**WORK REQUIRED:** Identify all lines of the data containing the string "Lead" and copy them.

Records drawn from a dataset
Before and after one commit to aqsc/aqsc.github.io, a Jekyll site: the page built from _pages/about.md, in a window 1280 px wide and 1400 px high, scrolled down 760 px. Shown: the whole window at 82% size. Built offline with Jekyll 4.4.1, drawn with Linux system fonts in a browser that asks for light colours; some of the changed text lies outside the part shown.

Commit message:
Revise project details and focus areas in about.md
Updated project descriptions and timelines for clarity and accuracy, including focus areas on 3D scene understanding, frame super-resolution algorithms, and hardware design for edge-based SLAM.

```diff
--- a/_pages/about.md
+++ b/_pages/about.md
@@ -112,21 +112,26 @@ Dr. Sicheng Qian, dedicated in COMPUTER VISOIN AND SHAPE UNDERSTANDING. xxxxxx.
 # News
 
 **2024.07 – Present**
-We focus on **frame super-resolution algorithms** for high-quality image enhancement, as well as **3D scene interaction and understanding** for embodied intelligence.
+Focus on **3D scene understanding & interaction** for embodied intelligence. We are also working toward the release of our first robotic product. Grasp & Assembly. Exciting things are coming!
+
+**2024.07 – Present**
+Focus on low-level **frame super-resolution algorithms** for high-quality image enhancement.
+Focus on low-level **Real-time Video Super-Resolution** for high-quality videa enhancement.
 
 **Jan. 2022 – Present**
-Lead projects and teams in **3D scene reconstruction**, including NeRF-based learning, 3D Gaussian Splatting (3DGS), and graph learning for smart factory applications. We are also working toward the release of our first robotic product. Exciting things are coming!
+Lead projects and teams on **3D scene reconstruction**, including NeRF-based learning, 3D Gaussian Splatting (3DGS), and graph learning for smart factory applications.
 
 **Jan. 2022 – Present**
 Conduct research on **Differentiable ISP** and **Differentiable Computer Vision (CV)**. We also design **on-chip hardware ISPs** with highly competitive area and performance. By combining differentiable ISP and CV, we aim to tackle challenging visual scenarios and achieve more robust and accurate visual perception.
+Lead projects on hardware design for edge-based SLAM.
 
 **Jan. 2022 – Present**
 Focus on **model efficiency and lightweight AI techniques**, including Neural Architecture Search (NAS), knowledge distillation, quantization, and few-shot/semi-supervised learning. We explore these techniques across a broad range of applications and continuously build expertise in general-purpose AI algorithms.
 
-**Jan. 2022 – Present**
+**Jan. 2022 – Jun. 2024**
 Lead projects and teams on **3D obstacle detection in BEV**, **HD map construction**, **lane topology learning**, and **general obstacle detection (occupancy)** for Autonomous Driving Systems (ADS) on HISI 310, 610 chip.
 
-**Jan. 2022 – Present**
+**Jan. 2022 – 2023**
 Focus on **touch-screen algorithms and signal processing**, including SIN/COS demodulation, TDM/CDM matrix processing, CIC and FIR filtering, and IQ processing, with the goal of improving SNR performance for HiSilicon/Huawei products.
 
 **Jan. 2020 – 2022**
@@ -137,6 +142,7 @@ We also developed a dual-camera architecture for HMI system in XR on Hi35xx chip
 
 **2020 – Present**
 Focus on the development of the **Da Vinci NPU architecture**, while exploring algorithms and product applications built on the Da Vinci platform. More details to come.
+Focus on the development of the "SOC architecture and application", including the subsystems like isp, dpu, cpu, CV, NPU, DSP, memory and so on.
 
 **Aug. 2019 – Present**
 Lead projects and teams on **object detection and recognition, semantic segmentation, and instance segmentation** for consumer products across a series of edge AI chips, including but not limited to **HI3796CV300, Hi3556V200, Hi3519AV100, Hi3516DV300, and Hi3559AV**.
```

**WRITTEN ANSWER:**
-Lead projects and teams in **3D scene reconstruction**, including NeRF-based learning, 3D Gaussian Splatting (3DGS), and graph learning for smart factory applications. We are also working toward the release of our first robotic product. Exciting things are coming!
+Lead projects and teams on **3D scene reconstruction**, including NeRF-based learning, 3D Gaussian Splatting (3DGS), and graph learning for smart factory applications.
+Lead projects on hardware design for edge-based SLAM.
 Lead projects and teams on **3D obstacle detection in BEV**, **HD map construction**, **lane topology learning**, and **general obstacle detection (occupancy)** for Autonomous Driving Systems (ADS) on HISI 310, 610 chip.
 Lead projects and teams on **object detection and recognition, semantic segmentation, and instance segmentation** for consumer products across a series of edge AI chips, including but not limited to **HI3796CV300, Hi3556V200, Hi3519AV100, Hi3516DV300, and Hi3559AV**.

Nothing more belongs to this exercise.